- [ASSIGNMENT]
Which lines of the data include the string "export"? List them all.

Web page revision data
┄┄┄┄┄┄┄┄┄┄
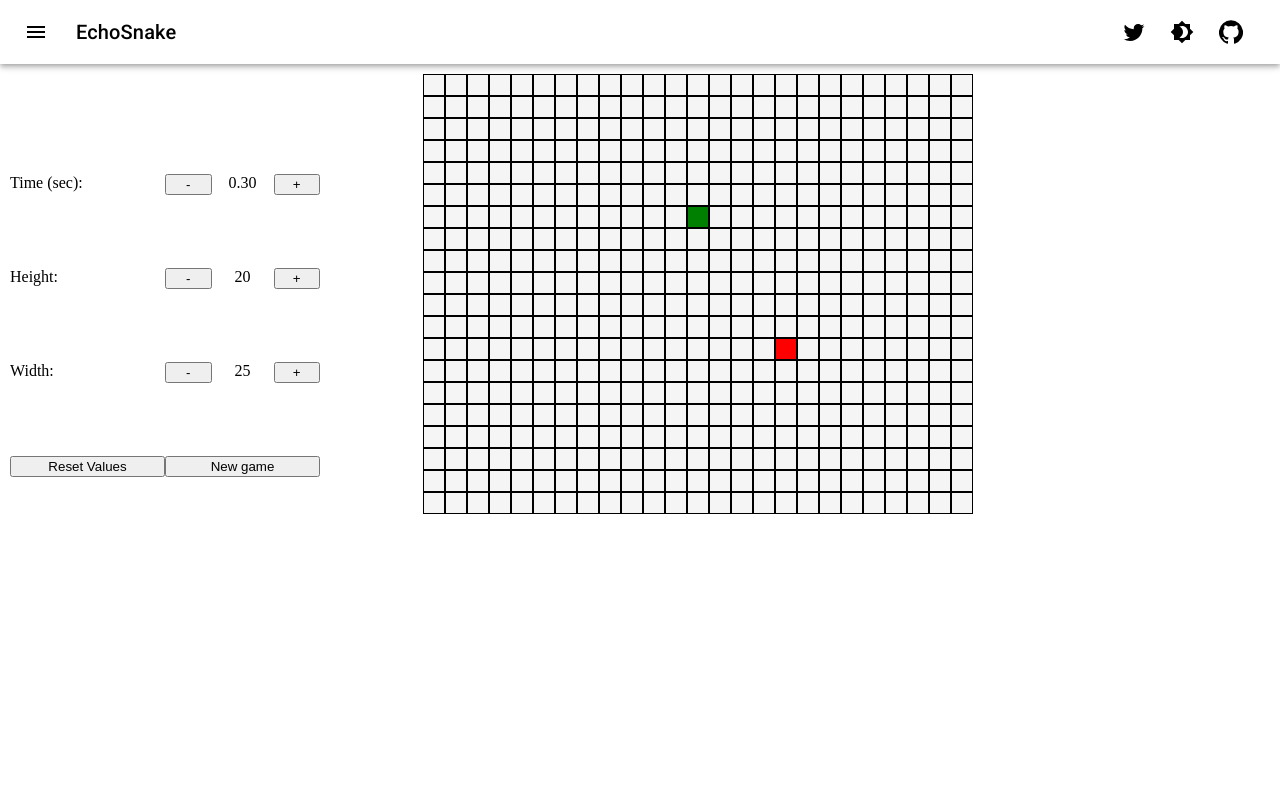
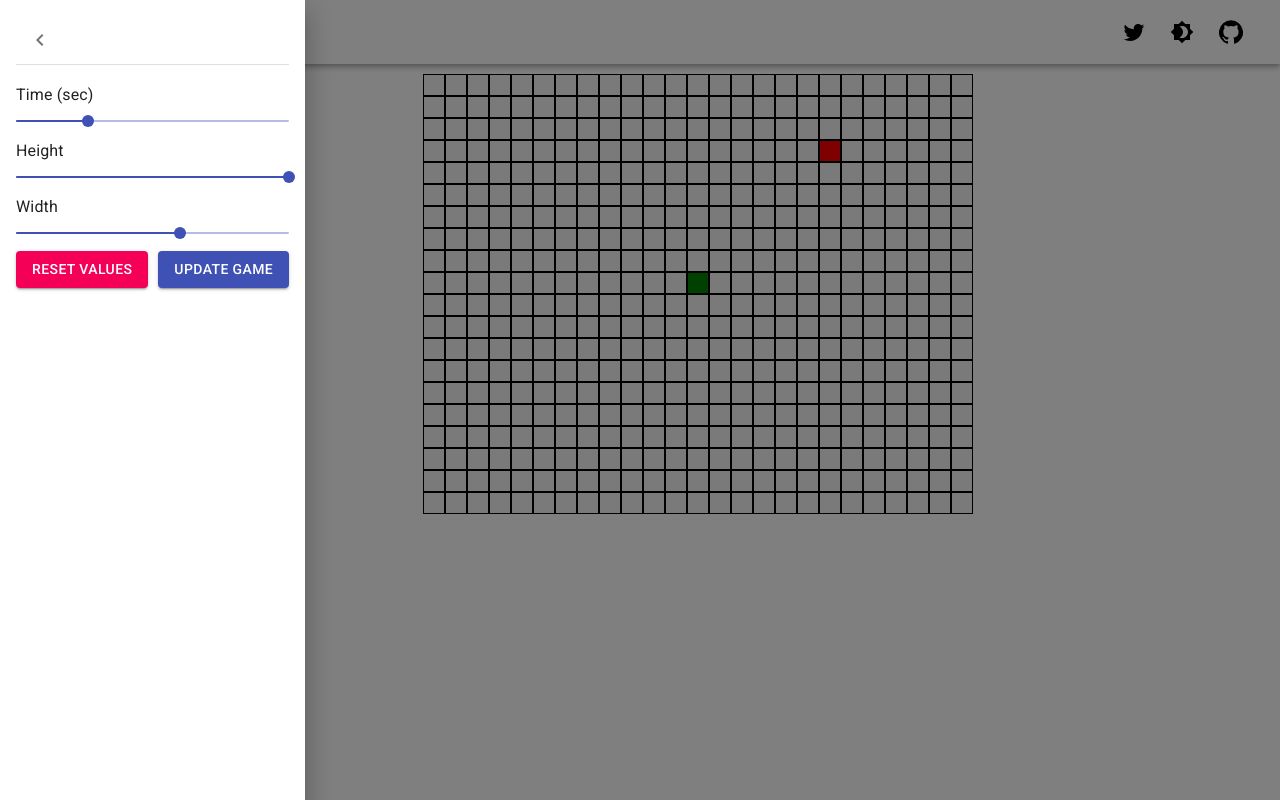
Before and after one commit to raujimenez/EchoSnake, a React (Create React App) app: page / in a window 1280 px wide. Both pictures are taken after a click on the button 36 px from the left and 32 px from the top of the page. Built offline with nearby package versions, Linux system fonts and the light colour scheme.

Commit message:
got drawer implemented

```diff
--- a/src/App.jsx
+++ b/src/App.jsx
@@ -10,17 +10,19 @@ function App() {
   const timeHook = useState(0.30);
   const heightHook = useState(20);
   const widthHook = useState(25);
+  const drawerHook = useState(false);
 
   const values = {
     timeHook,
     heightHook,
-    widthHook
+    widthHook,
+    drawerHook
   }
 
   return (
     <div className="App">
-      <HeaderBar />
       <GameInfoContext.Provider value={values}>
+          <HeaderBar />
           <GameOptions />
           <GameBoard />
       </GameInfoContext.Provider>
--- a/src/components/GameBoard.jsx
+++ b/src/components/GameBoard.jsx
@@ -15,7 +15,7 @@ import './styles/GameBoard.css';
 function GameBoard(props) {
     const [SPACE, LEFT, UP, RIGHT, DOWN] = [32, 37, 38, 39, 40];
 
-    const {timeHook, heightHook, widthHook} = useContext(GameInfoContext);
+    const {timeHook, heightHook, widthHook, drawerHook} = useContext(GameInfoContext);
 
     // start in the middle
     // change board to use state so that on rerender it updates new game settings.
--- a/src/components/GameOptions.jsx
+++ b/src/components/GameOptions.jsx
@@ -1,5 +1,9 @@
 import React, { useState, useContext } from 'react';
 import GameInfoContext from '../context/GameInfoContext.jsx';
+
+import {Drawer, IconButton, Typography, Divider, Slider, Button } from '@material-ui/core';
+import ChevronLeftIcon from '@material-ui/icons/ChevronLeft';
+import { makeStyles, useTheme } from '@material-ui/core/styles';
 
 import './styles/GameOptions.css';
 
@@ -9,10 +13,11 @@ function GameOptions(props) {
     const [width, setWidth] = useState(25);
 
     // game settings should update gameboard so we need context
-    const {timeHook, heightHook, widthHook} = useContext(GameInfoContext);
+    const {timeHook, heightHook, widthHook, drawerHook} = useContext(GameInfoContext);
     const setTimeHook = timeHook[1];
     const setHeightHook = heightHook[1];
     const setWidthHook = widthHook[1];
+    const setDrawerHook = drawerHook[1];
 
     function setBoundaries(min, max, setter) {
         return function changeVal(val) {
@@ -34,34 +39,95 @@ function GameOptions(props) {
         setTimeHook(time);
         setHeightHook(height);
         setWidthHook(width);
+        setDrawerHook(false);
     }
 
+    function closeHandler(event, reason) {
+        return function(event) {
+            if (event.type === 'keydown' && (event.key === 'Tab' || event.key === 'Shift')) {
+                return;
+            }
+        }
+    }
+
+    const drawerWidth = 1000;
+
+    const classes = makeStyles(theme => ({
+        drawerHeader: {
+            display: 'flex',
+            alignItems: 'center',
+            padding: theme.spacing(0, 1),
+            ...theme.mixins.toolbar,
+            justifyContent: 'flex-end',
+        },
+        title: {
+            flexGrow: 1,
+            padding: theme.spacing(0, 1, 1,1,1)
+        },
+        buttonBottom: {
+            marginLeft: '10px'
+        }
+        }),
+    );
+
     return (
-        <div className='GameOptions'>
-            <span className='gameSetting' id='timeSetting'>
-                Time (sec):
-                <button id='timeDecrease' onClick={() => changeTime(time - 0.05)}>-</button>
-                <div className='Display'>{time.toFixed(2)}</div>
-                <button id='timeIncrease' onClick={() => changeTime(time + 0.05)}>+</button>
+        <Drawer open={drawerHook[0]} onClose={closeHandler} onKeyDown={(event) => setDrawerHook(false)}>
+            <div>
+                <IconButton onClick={() => setDrawerHook(false)}>
+                    <ChevronLeftIcon />
+                </IconButton>
+            </div>
+            <Divider />
+            <br/>
+            <div className='GameOptions'>
+                <Typography className={classes.title}>
+                    Time (sec)
+                </Typography>
+                <Slider
+                    defaultValue={0.30}
+                    onChange={(e, val) => changeTime(val)}
+                    aria-labelledby="discrete-slider"
+                    valueLabelDisplay="auto"
+                    step={0.05}
+                    min={0.05}
+                    max={1}
+                ></Slider>
 
-            </span>
-            <span className='gameSetting' id='heightSetting'>
-                Height:
-                <button id='heightDecrease' onClick={() => changeHeight(height - 1)}>-</button>
-                <div className='Display'>{height}</div>
-                <button id='heightIncrease' onClick={() => changeHeight(height + 1)}>+</button>
-            </span>
-            <span className='gameSetting' id='widthSetting'>
-                Width:
-                <button id='widthDecrease' onClick={() => changeWidth(width - 1)}>-</button>
-                <div className='Display'>{width}</div>
-                <button id='widthIncrease' onClick={() => changeWidth(width + 1)}>+</button>
-            </span>
-            <span className='gameSetting' id='gamerSetters'>
-                <button id='resetGameButton' onClick={resetSettings}>Reset Values</button>
-                <button id='newGameButton' onClick={updateGameSettingContext}>New game</button>
-            </span>
-        </div>
+                <Typography className={classes.title}>
+                    Height
+                </Typography>
+                <Slider
+                    defaultValue={20}
+                    onChange={(e, val) => changeHeight(val)}
+                    aria-labelledby="discrete-slider"
+                    valueLabelDisplay="auto"
+                    step={1}
+                    min={10}
+                    max={20}
+                ></Slider>
+
+                <Typography className={classes.title}>
+                    Width
+                </Typography>
+                <Slider
+                    defaultValue={25}
+                    onChange={(e, val) => changeWidth(val)}
+                    aria-labelledby="discrete-slider"
+                    valueLabelDisplay="auto"
+                    step={1}
+                    min={10}
+                    max={35}
+                ></Slider>
+
+                <br />
+                <span>
+                <Button variant='contained' color='secondary' onClick={resetSettings} styles={{margin: '10px'}}>Reset Values</Button>
+                <Button id='updateButton' styles={{marginLeft: '10px'}}  variant='contained' color='primary' onClick={updateGameSettingContext}>Update Game</Button>
+                </span>
+
+                <br />
+            </div>
+        </Drawer>
     )
 }
 
--- a/src/components/HeaderBar.jsx
+++ b/src/components/HeaderBar.jsx
@@ -1,4 +1,6 @@
-import React from 'react';
+import React, { useContext } from 'react';
+import GameInfoContext from '../context/GameInfoContext.jsx';
+
 import { makeStyles } from '@material-ui/core/styles';
 import AppBar from '@material-ui/core/AppBar';
 import Toolbar from '@material-ui/core/Toolbar';
@@ -27,19 +29,22 @@ const useStyles = makeStyles(theme => ({
     },
 }));
 
-export default function HeaderBar() {
+export default function HeaderBar(props) {
     const classes = useStyles();
     const githubLink = 'https://github.com/raujimenez/echosnake';
+
+    const drawerHook = useContext(GameInfoContext).drawerHook;
+
     return (
         <div className={classes.root}>
             <AppBar position="static" color="transparent">
                 <Toolbar>
-                    <IconButton edge="start" className={classes.menuButton} color="inherit" aria-label="menu">
+                    <IconButton edge="start" className={classes.menuButton} color="inherit" aria-label="menu" onClick={ () =>drawerHook[1](true)}>
                         <MenuIcon />
                     </IconButton>
                     <Typography variant="h6" className={classes.title}>
                         EchoSnake
-          </Typography>
+                     </Typography>
                     <IconButton edge="end" className={classes.rightButton} color="inherit" aria-label="Twitter">
                         <TwitterIcon />
                     </IconButton>
--- a/src/components/styles/GameOptions.css
+++ b/src/components/styles/GameOptions.css
@@ -1,49 +1,7 @@
-.GameOptions {
-    padding-left: 10px;
-    grid-row: 2;
-    grid-column: 1;
-    display: grid;
-    grid-template-columns: 100%;
-    grid-template-rows: auto auto auto auto auto;
-    align-content: space-around;
+#updateButton {
+    margin-left: 10px
 }
 
-.gameSetting {
-    display: grid;
-    grid-template-columns: 50% 50%;
-    grid-template-rows: 100%;
+.MuiDrawer-paper {
+    padding: 1em;
 }
-
-#timeSetting {
-    display: grid;
-    grid-template-columns: 50% 15% auto 15%;
-    grid-template-rows: 100%;
-    grid-row: 2;
-    grid-column: 1;
-}
-
-.Display {
-    justify-self: center;
-}
-
-#heightSetting {
-    display: grid;
-    grid-template-columns: 50% 15% auto 15%;
-    grid-template-rows: 100%;
-    grid-row: 3;
-    grid-column: 1;
-}
-
-
-#widthSetting {
-    display: grid;
-    grid-template-columns: 50% 15% auto 15%;
-    grid-template-rows: 100%;
-    grid-row: 4;
-    grid-column: 1;
-}
-
-#gamerSetters {
-    grid-row: 5;
-    grid-column: 1;
-}
--- a/src/context/GameInfoContext.jsx
+++ b/src/context/GameInfoContext.jsx
@@ -3,7 +3,8 @@ import React from 'react';
 const GameInfoContext = React.createContext({
     timeHook: [0.3, () => {}],
     heightHook: [10, () => {}],
-    widthHook: [10, () => {}]
+    widthHook: [10, () => {}],
+    drawerHook: [false, () => {}]
 });
 
 export default GameInfoContext;
```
┄┄┄┄┄┄┄┄┄┄
- [EXPECTED ANSWER]
-export default function HeaderBar() {
+export default function HeaderBar(props) {
 export default GameInfoContext;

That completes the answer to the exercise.